IRS Issues Final Regs on Automatic Contribution Arrangements


The Service on Tuesday issued final regulations on automatic contribution arrangements for 401(k) and other eligible plans. The regulations (TD 9447) adopt with modifications the 2007 proposed regulations (REG-133300-07) providing guidance on implementing provisions of the Pension Protection Act of 2006 and the Worker, Retiree, and Employer Recovery Act of 2008.

           

Under these provisions, when an employee who is otherwise eligible to participate in an employer’s cash or deferred arrangement (CODA) fails to make an election to do so, an employer may make automatic contributions to the plan on the employee’s behalf. Generally, such employees are automatically enrolled and a default percentage of their pay withdrawn, contributed and invested in a prescribed manner. Previous legal and practical hurdles to automatic enrollment had included nondiscrimination requirements, state laws prohibiting automatic paycheck deductions and concerns about fiduciary responsibility.

 

The final regulations clarify how automatic contribution amounts are determined in an employee’s initial period and when the employee has made an earlier affirmative election that is no longer in effect. They also

 

  • Prescribe rules for a midyear increase in the default percentage of an automatic contribution.
  • Clarify that safe harbor nonelective and matching contributions made under a qualified automatic contribution arrangement (QACA) are subject to withdrawal restrictions. A QACA is a CODA that is deemed to meet nondiscrimination rules by conforming to the notice, automatic deferral, matching or nonelective contribution, and other requirements of section 401(k)(13).
  • Provide guidance for how a multiemployer plan may meet the uniformity requirement for a section 414(w) eligible automatic contribution arrangement (EACA).  An EACA can allow an employee to make “permissible withdrawals” under section 414(w)(2)(A) within 90 days after the first elective contribution. Such withdrawals, although immediately includible in the gross income of the employee, are not subject to the usual 10% early withdrawal penalty.
  • Allow EACAs to set a deadline for permissible withdrawals earlier than 90 days.

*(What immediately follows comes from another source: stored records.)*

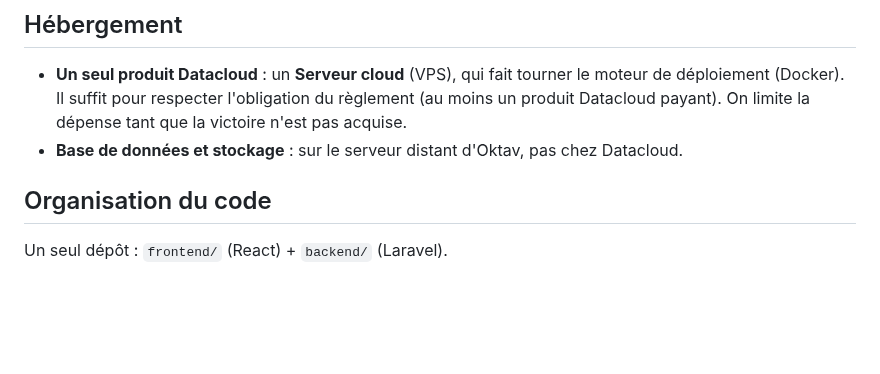
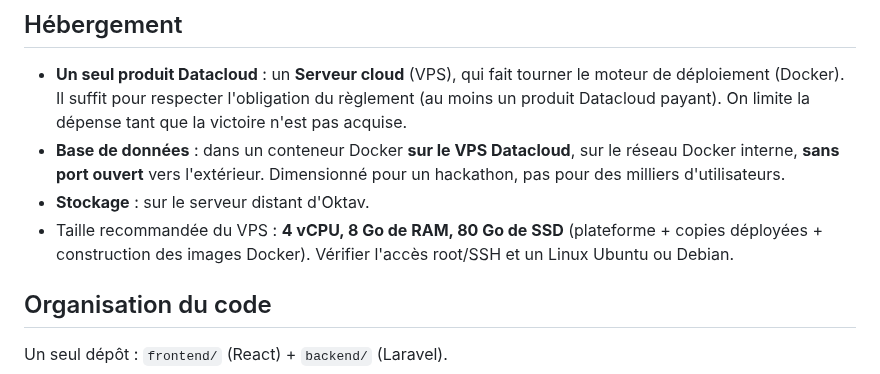
Before and after one commit to octavebahoun/Souk.dev, a Markdown page: DECISIONS.md, the part around the change. Drawn GitHub-style; blank space fills up the shorter version.

Commit message:
Hébergement : base dans Docker sur le VPS, taille recommandée
Co-Authored-By: Claude Opus 5.5 <noreply@anthropic.com>
Claude-Session: https://claude.ai/code/session_01VQmnEvhD2G43vU5yqE9MYq

```diff
--- a/DECISIONS.md
+++ b/DECISIONS.md
@@ -56,7 +56,9 @@ Les **événements temps réel** (Reverb) sont décrits à part dans `REVERB.md`
 ## Hébergement
 
 - **Un seul produit Datacloud** : un **Serveur cloud** (VPS), qui fait tourner le moteur de déploiement (Docker). Il suffit pour respecter l'obligation du règlement (au moins un produit Datacloud payant). On limite la dépense tant que la victoire n'est pas acquise.
-- **Base de données et stockage** : sur le serveur distant d'Oktav, pas chez Datacloud.
+- **Base de données** : dans un conteneur Docker **sur le VPS Datacloud**, sur le réseau Docker interne, **sans port ouvert** vers l'extérieur. Dimensionné pour un hackathon, pas pour des milliers d'utilisateurs.
+- **Stockage** : sur le serveur distant d'Oktav.
+- Taille recommandée du VPS : **4 vCPU, 8 Go de RAM, 80 Go de SSD** (plateforme + copies déployées + construction des images Docker). Vérifier l'accès root/SSH et un Linux Ubuntu ou Debian.
 
 ## Organisation du code
 
```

The final regulations apply to plan years beginning on or after Jan. 1, 2008, with respect to QACAs and Jan. 1, 2010, with respect to EACAs.

 

SPONSORED REPORT

How the election may affect taxation of business income

This report summarizes recent proposals to reform the U.S. business income tax system and considers the path to enactment of any such legislation.

VIDEO

How to Excel pivot a general ledger

The general ledger is a vast historical data archive of your company's financial activities, including revenue, expenses, adjustments, and account balances. J. Carlton Collins, CPA, shows how to prepare data for, and mine data with, PivotTables.

QUIZ

Did you follow 2016’s biggest accounting news?

CPAs will remember 2016 as a year of new standards and new faces. How well did you follow the biggest accounting events? The 7 questions in this quiz will help you find out